In this data, count the lines in which "đoán" appears and give only that number.

Data records
###

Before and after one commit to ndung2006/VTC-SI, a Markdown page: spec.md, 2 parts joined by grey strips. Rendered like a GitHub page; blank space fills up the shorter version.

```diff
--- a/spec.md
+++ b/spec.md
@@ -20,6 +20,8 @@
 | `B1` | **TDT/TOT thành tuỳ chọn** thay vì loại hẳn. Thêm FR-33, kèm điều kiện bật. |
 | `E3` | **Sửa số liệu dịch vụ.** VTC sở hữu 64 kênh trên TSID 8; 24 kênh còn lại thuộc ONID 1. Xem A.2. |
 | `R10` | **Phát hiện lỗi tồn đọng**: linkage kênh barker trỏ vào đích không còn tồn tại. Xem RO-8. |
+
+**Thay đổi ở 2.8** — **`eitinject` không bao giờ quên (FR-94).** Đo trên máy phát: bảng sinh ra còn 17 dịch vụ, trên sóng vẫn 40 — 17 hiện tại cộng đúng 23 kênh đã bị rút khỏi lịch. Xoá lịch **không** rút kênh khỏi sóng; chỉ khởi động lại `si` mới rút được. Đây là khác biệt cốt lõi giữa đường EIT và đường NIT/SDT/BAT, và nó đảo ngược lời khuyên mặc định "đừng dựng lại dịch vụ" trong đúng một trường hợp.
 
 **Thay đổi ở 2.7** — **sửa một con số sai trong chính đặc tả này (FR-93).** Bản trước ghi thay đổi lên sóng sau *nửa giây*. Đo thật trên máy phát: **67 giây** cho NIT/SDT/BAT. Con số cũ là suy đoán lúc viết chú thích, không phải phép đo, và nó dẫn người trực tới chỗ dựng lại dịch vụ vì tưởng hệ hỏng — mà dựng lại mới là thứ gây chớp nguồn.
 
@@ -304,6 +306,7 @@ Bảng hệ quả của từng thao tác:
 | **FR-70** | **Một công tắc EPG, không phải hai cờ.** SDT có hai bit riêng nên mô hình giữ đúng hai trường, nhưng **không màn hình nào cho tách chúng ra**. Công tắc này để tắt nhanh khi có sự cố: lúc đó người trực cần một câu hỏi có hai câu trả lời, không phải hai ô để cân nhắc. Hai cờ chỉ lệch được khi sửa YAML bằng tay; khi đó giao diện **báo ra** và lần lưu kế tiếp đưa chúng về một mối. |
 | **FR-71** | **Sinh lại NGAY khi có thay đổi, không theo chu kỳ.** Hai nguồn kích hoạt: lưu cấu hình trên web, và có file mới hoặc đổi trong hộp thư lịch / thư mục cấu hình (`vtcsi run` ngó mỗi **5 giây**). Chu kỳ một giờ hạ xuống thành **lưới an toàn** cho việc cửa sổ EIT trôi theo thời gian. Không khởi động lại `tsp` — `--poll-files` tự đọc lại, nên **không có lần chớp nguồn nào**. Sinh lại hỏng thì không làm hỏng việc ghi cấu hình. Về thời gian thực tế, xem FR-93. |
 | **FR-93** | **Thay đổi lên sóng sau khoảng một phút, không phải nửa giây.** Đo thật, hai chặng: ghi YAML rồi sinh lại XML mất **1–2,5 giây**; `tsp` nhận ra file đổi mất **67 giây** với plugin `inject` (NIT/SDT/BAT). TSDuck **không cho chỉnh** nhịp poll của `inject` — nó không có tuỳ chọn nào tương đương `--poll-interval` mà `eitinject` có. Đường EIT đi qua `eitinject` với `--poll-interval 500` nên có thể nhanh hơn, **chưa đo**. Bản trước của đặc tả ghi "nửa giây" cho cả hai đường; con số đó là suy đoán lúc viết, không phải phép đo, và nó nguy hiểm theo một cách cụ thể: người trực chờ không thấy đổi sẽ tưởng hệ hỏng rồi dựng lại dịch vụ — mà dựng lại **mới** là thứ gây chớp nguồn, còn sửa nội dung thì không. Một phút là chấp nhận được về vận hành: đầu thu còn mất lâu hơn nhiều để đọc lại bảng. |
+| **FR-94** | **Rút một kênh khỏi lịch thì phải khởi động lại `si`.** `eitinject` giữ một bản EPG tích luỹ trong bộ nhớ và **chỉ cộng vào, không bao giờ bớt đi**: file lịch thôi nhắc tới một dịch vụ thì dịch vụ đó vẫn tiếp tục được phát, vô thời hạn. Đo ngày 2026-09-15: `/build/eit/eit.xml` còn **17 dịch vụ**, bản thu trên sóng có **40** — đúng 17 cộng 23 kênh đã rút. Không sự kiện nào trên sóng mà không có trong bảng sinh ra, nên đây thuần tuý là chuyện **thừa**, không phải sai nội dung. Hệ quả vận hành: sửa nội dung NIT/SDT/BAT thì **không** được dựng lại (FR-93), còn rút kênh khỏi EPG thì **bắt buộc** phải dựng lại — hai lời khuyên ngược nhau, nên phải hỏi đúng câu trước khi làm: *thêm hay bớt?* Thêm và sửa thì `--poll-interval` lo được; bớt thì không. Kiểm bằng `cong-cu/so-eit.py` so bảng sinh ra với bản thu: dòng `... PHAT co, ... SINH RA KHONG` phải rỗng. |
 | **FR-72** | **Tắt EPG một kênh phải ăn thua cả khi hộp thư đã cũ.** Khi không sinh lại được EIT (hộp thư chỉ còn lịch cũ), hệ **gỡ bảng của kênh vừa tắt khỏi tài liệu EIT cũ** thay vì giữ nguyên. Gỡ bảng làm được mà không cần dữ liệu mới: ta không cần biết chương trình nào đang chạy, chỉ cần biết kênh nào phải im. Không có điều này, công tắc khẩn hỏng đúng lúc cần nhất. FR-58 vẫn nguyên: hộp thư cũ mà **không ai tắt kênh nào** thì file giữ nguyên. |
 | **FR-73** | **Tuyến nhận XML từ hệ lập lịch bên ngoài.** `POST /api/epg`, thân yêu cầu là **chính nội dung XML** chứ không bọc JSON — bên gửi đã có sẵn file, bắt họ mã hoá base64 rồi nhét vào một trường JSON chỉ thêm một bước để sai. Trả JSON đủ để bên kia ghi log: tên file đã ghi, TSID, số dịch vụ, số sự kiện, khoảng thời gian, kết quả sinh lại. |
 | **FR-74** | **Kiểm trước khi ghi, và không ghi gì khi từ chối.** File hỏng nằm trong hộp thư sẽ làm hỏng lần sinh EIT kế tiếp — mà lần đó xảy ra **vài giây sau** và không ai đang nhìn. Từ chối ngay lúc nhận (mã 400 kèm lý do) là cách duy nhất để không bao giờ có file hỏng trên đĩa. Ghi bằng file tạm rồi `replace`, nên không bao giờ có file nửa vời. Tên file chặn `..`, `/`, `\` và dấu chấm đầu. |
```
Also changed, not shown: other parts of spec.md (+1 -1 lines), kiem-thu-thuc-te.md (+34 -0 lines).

###

-- SOLUTION TO THIS TASK --
2